■ What is required
The answer must consist of every line from the data that holds the string "default".

■ Material for the task
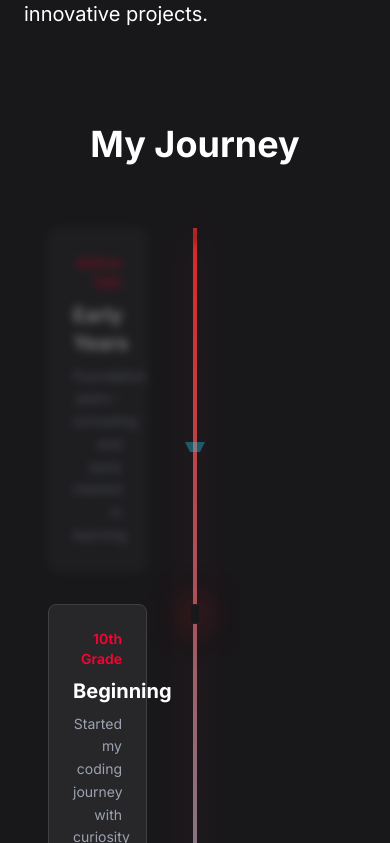
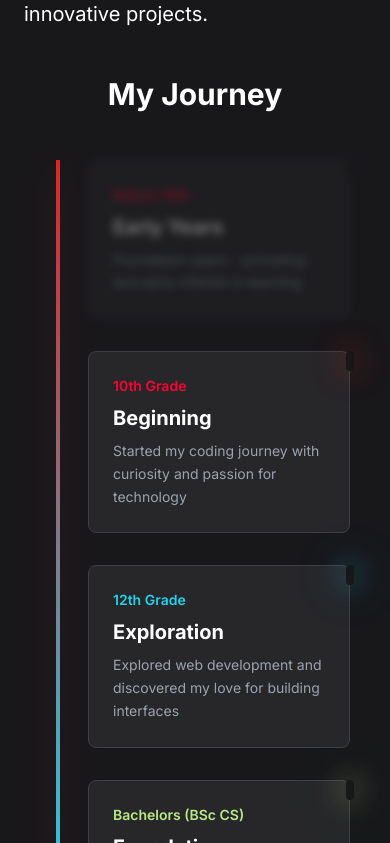
Before and after one commit to nomad1ACE/personal-portfolio-website, a Next.js app: page /about in a window 390 px wide. Shown: the part 1181-2024 px from the top of the page. Built offline with nearby package versions, Linux system fonts and the light colour scheme.

Commit message:
feat: make timeline fully responsive on mobile
Optimize layout, spacing, and grid for mobile UX.

Co-authored-by: Tushar S Shinde <176875702+nomad1ACE@users.noreply.github.com>

```diff
--- a/components/timeline.tsx
+++ b/components/timeline.tsx
@@ -74,14 +74,14 @@ const getGlow = (color: string) => {
 
 export default function Timeline() {
   return (
-    <div className="py-24 bg-zinc-900">
-      <div className="max-w-4xl mx-auto px-6 lg:px-8">
-        <h2 className="text-4xl md:text-5xl font-bold text-white mb-16 text-center">My Journey</h2>
+    <div className="py-12 md:py-24 bg-zinc-900">
+      <div className="max-w-4xl mx-auto px-4 md:px-6 lg:px-8">
+        <h2 className="text-3xl md:text-5xl font-bold text-white mb-12 md:mb-16 text-center">My Journey</h2>
 
         <div className="relative">
           {/* Vertical Line */}
           <div
-            className="absolute left-1/2 transform -translate-x-1/2 w-1 h-full bg-gradient-to-b from-red-600 via-cyan-400 to-[#B8E986] to-transparent opacity-100"
+            className="absolute left-4 md:left-1/2 transform md:-translate-x-1/2 w-1 h-full bg-gradient-to-b from-red-600 via-cyan-400 to-[#B8E986] to-transparent opacity-100"
             style={{
               backgroundImage:
                 "linear-gradient(to bottom, rgb(220, 38, 38), rgb(34, 211, 238), rgb(184, 233, 134), transparent)",
@@ -89,11 +89,11 @@ export default function Timeline() {
             }}
           ></div>
 
-          <div className="space-y-12 opacity-40 blur-sm pointer-events-none mb-8">
+          <div className="space-y-8 md:space-y-12 opacity-40 blur-sm pointer-events-none mb-8">
             {preTimelineEvents.map((event, index) => (
-              <div key={`pre-${index}`} className={`flex ${index % 2 === 0 ? "flex-row" : "flex-row-reverse"}`}>
+              <div key={`pre-${index}`} className={`flex md:${index % 2 === 0 ? "flex-row" : "flex-row-reverse"} flex-row`}>
                 {/* Content */}
-                <div className={`w-1/2 ${index % 2 === 0 ? "pr-12 text-right" : "pl-12 text-left"}`}>
+                <div className={`md:w-1/2 w-full ${index % 2 === 0 ? "md:pr-12 md:text-right text-left" : "md:pl-12 md:text-left text-left"} pl-12 md:pl-0`}>
                   <div className="p-6 bg-zinc-800 rounded-lg border border-zinc-700">
                     <p className={`text-sm font-semibold mb-2 ${colorMap[event.color]}`}>{event.year}</p>
                     <h3 className="text-xl font-bold text-white mb-2">{event.title}</h3>
@@ -119,16 +119,16 @@ export default function Timeline() {
                 </div>
 
                 {/* Empty Space */}
-                <div className="w-1/2"></div>
+                <div className="hidden md:block md:w-1/2"></div>
               </div>
             ))}
           </div>
 
-          <div className="space-y-12">
+          <div className="space-y-8 md:space-y-12">
             {timelineEvents.map((event, index) => (
-              <div key={index} className={`flex ${index % 2 === 0 ? "flex-row" : "flex-row-reverse"}`}>
+              <div key={index} className={`flex md:${index % 2 === 0 ? "flex-row" : "flex-row-reverse"} flex-row`}>
                 {/* Content */}
-                <div className={`w-1/2 ${index % 2 === 0 ? "pr-12 text-right" : "pl-12 text-left"}`}>
+                <div className={`md:w-1/2 w-full ${index % 2 === 0 ? "md:pr-12 md:text-right text-left" : "md:pl-12 md:text-left text-left"} pl-12 md:pl-0`}>
                   <div className="p-6 bg-zinc-800 rounded-lg border border-zinc-700 hover:border-zinc-600 transition-all duration-300 hover:shadow-lg hover:shadow-zinc-700/50">
                     <p className={`text-sm font-semibold mb-2 ${colorMap[event.color]}`}>{event.year}</p>
                     <h3 className="text-xl font-bold text-white mb-2">{event.title}</h3>
@@ -154,13 +154,13 @@ export default function Timeline() {
                 </div>
 
                 {/* Empty Space */}
-                <div className="w-1/2"></div>
+                <div className="hidden md:block md:w-1/2"></div>
               </div>
             ))}
           </div>
 
           {/* Future Brick Wall */}
-          <div className="mt-24">
+          <div className="mt-16 md:mt-24">
             {/* Final milestone dot */}
             <div className="flex">
               <div className="w-1/2"></div>
@@ -177,7 +177,7 @@ export default function Timeline() {
             </div>
 
             {/* Main timeline line diverging to wall */}
-            <svg className="absolute left-1/2 transform -translate-x-1/2 top-24 w-full h-32 opacity-60 pointer-events-none">
+            <svg className="absolute left-4 md:left-1/2 md:transform md:-translate-x-1/2 top-24 w-full h-32 opacity-60 pointer-events-none hidden md:block">
               <defs>
                 <linearGradient id="gradientToWall" x1="0%" y1="0%" x2="0%" y2="100%">
                   <stop offset="0%" stopColor="#22D3EE" />
@@ -207,10 +207,10 @@ export default function Timeline() {
             </svg>
 
             {/* Unified brick wall with all possibilities */}
-            <div className="mt-32 px-6 md:px-0">
-              <h3 className="text-center text-gray-400 text-sm italic mb-12">Where I'm Heading & Beyond</h3>
+            <div className="mt-16 md:mt-32 px-2 md:px-0">
+              <h3 className="text-center text-gray-400 text-xs md:text-sm italic mb-8 md:mb-12">Where I'm Heading & Beyond</h3>
 
-              <div className="grid grid-cols-3 sm:grid-cols-4 md:grid-cols-5 lg:grid-cols-6 gap-2">
+              <div className="grid grid-cols-2 sm:grid-cols-3 md:grid-cols-4 lg:grid-cols-6 gap-1 md:gap-2">
                 {[
                   { label: "AI & Machine Learning", color: "cyan", blur: 0 },
                   { label: "Design Leadership", color: "lime", blur: 0 },
@@ -245,7 +245,7 @@ export default function Timeline() {
                     }}
                   >
                     <div
-                      className={`p-3 rounded-md border transition-all duration-300 group-hover:blur-none text-center text-xs font-semibold h-16 flex items-center justify-center`}
+                      className={`p-2 md:p-3 rounded-md border transition-all duration-300 group-hover:blur-none text-center text-xs font-semibold h-12 md:h-16 flex items-center justify-center`}
                       style={{
                         borderColor:
                           brick.color === "cyan"
@@ -290,8 +290,8 @@ export default function Timeline() {
               </div>
 
               {/* Future indicator text */}
-              <div className="text-center mt-12">
-                <p className="text-gray-400 text-sm italic">
+              <div className="text-center mt-8 md:mt-12">
+                <p className="text-gray-400 text-xs md:text-sm italic">
                   The journey continues... Multiple paths, infinite possibilities. Growth is ongoing.
                 </p>
               </div>
```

■ Your response
 export default function Timeline() {
@@ -89,11 +89,11 @@ export default function Timeline() {
@@ -119,16 +119,16 @@ export default function Timeline() {
@@ -154,13 +154,13 @@ export default function Timeline() {
@@ -177,7 +177,7 @@ export default function Timeline() {
@@ -207,10 +207,10 @@ export default function Timeline() {
@@ -245,7 +245,7 @@ export default function Timeline() {
@@ -290,8 +290,8 @@ export default function Timeline() {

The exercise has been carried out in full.